- Once a fire starts, it can spread rapidly. Halls and stairways may become filled with intense heat; poisonous gases and blinding smoke. Exits may be blocked, trapping you or your family. Protect your family by developing and practicing exit drills in the home starting today. Most fire deaths occur late at night while people are sleeping, you should practice your plan during the day and also practice one at night. Everyone should know exactly what to do if a fire occurs in your home.


Home Fire Escape Plan - 
Gather your family together to discuss your plan.

  • Draw a floor plan of your entire house. Include the doors, windows, stairs, halls, and 
    balconies. Show two ways out of every room. One exit is your primary or normal route out of your home. A secondary or emergency exit should be identified in the event your primary exit is blocked. You may need to include safety ladders for second story 
  • windows. Check at your local hardware store. Have a method of alerting the entire family when a fire is detected. Every home should have a working smoke detector.
  • Plan a meeting place outside and away from the home. Make sure everyone is accounted for and that no one goes back into a burning house. Once out, stay out! Call the fire department from a neighbor's phone. Dial 9-1-1.

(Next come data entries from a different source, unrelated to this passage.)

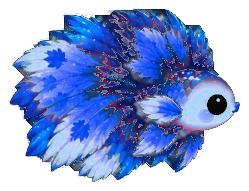
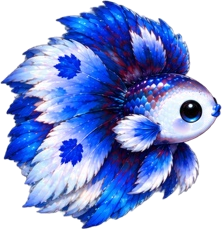
Coral Maple Betta: new art by user - side/front/sleep poses (SPRITE_V 24)

diff --git a/public/js/data.js b/public/js/data.js
@@ -84,7 +84,7 @@ const DATA = {
 
 /** Frame roles: 0 idle, 1-4 swim, 5 eat (only while eating), 6 sleep, 7 rear/turn */
 // Bump SPRITE_V whenever shipped art changes so phones don't keep stale cached PNGs.
-const SPRITE_V = 23;
+const SPRITE_V = 24;
 function spriteURL(speciesId, frame) {
   const s = DATA.SPECIES[speciesId];
   if (!s) return "";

Practice Your Plan
  1. Have every member in your family participate.
  2. Everyone should be in the bedroom with the door closed. A closed door will hold back deadly smoke and hot gases.
  3. Sound the smoke detector, to alert the family.
  4. Roll out of your bed and crawl on the floor to the door. Remember smoke and heat 
  5. rises, stay low to the ground.
  6. Feel the door with the backside of your hand. Pretend it feels hot. If hot, crawl to your secondary emergency exit. Practice a second time and pretend it feels cool. If your door feels cool to the touch, brace your shoulder against the door and open it cautiously. If hot heat and smoke rush in, closed the door immediately and go to your emergency exit. 
  7. Everyone should meet outside at the assigned family meeting place.
  8. Discuss who will go the neighbor's house to use the phone and call 9-1-1. 
  9. Practice your plan at least twice a year.